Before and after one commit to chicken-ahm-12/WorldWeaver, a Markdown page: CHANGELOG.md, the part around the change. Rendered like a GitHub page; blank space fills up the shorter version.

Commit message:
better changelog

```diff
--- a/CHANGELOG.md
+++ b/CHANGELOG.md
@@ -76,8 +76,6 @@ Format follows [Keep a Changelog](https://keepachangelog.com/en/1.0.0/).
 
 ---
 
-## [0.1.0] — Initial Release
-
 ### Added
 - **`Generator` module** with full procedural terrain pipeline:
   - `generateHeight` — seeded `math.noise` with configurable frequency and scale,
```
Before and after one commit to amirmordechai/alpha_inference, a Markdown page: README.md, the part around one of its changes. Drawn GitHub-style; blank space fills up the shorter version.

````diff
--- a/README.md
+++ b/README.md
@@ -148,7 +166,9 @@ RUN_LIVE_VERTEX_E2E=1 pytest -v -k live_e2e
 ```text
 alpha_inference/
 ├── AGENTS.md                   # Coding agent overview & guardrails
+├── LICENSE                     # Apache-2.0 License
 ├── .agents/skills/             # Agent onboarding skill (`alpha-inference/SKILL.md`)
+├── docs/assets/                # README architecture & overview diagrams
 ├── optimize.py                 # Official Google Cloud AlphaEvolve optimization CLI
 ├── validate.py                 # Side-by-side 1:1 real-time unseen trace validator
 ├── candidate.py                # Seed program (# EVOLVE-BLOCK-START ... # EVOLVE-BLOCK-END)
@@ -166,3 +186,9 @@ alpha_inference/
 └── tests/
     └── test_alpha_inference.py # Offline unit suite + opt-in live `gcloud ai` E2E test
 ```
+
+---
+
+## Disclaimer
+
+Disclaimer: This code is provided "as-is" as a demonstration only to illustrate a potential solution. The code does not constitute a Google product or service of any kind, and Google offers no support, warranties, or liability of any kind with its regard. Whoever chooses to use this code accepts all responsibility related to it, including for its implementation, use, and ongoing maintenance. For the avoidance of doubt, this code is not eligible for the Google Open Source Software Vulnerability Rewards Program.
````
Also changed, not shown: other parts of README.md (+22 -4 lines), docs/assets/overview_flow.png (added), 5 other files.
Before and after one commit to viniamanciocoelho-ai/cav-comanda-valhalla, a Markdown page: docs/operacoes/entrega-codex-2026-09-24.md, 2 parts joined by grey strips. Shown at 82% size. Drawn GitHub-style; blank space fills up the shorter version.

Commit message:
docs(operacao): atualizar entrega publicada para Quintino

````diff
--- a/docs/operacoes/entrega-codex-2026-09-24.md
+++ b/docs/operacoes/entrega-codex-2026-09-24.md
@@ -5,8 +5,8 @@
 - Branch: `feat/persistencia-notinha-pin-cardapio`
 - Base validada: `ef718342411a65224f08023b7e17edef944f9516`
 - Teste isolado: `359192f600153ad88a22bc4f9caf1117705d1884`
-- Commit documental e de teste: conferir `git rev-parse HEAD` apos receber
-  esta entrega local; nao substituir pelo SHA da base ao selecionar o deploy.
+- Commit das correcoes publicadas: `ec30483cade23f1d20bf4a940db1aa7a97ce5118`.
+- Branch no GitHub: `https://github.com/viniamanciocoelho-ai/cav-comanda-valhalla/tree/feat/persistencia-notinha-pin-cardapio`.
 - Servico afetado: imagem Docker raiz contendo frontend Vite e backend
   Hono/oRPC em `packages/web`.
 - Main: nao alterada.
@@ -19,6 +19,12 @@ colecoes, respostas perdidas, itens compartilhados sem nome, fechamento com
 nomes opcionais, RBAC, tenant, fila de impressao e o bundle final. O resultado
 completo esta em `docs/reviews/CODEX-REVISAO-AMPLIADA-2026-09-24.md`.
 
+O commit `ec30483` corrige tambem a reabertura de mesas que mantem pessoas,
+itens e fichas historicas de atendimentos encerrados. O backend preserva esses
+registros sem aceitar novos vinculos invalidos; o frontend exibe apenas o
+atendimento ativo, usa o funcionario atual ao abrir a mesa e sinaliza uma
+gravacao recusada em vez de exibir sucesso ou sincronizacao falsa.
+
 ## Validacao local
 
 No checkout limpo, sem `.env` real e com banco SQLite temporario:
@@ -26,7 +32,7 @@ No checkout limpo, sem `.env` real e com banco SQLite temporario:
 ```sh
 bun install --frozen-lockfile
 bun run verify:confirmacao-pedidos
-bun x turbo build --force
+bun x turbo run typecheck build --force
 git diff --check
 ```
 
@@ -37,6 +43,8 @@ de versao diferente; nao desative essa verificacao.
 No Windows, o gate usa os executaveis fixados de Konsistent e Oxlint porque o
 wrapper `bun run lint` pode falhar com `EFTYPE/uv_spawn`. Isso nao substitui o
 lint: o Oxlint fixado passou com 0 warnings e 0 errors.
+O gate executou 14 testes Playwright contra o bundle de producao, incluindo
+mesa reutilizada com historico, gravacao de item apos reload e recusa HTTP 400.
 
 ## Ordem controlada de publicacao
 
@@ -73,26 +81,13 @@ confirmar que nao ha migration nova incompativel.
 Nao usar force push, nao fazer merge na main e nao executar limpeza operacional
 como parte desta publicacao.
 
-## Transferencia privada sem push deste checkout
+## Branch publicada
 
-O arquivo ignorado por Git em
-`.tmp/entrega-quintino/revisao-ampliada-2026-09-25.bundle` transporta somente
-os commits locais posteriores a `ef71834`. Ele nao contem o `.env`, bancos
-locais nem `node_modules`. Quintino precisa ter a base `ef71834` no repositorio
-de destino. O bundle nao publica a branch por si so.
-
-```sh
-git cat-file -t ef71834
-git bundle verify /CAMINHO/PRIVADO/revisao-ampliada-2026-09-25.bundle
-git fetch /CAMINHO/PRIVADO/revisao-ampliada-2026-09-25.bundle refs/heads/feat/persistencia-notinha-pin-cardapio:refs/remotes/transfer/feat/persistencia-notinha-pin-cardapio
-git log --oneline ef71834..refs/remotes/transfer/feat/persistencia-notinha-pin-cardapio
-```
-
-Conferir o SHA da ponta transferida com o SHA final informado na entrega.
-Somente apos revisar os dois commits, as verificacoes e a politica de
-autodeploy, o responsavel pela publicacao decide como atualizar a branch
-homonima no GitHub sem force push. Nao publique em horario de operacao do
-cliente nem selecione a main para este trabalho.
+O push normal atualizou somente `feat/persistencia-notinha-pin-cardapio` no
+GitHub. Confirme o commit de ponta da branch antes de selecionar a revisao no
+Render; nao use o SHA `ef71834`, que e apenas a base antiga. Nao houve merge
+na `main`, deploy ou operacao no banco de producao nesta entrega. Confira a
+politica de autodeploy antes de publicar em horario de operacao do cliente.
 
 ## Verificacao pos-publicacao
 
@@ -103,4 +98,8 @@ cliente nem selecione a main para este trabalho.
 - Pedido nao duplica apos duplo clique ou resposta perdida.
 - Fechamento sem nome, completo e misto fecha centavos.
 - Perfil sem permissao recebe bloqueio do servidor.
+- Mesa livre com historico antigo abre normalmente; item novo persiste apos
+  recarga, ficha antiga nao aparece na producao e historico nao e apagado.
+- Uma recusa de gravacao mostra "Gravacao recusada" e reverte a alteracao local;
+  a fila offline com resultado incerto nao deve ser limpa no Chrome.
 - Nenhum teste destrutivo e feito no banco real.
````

------------------------------------------------------------------------

TASK TO COMPLETE:
Return each line of the material in which the string "docs" can be found.

TASK OUTPUT:
+├── docs/assets/                # README architecture & overview diagrams
Also changed, not shown: other parts of README.md (+22 -4 lines), docs/assets/overview_flow.png (added), 5 other files.
Before and after one commit to viniamanciocoelho-ai/cav-comanda-valhalla, a Markdown page: docs/operacoes/entrega-codex-2026-09-24.md, 2 parts joined by grey strips. Shown at 82% size. Drawn GitHub-style; blank space fills up the shorter version.
docs(operacao): atualizar entrega publicada para Quintino
--- a/docs/operacoes/entrega-codex-2026-09-24.md
+++ b/docs/operacoes/entrega-codex-2026-09-24.md
 completo esta em `docs/reviews/CODEX-REVISAO-AMPLIADA-2026-09-24.md`.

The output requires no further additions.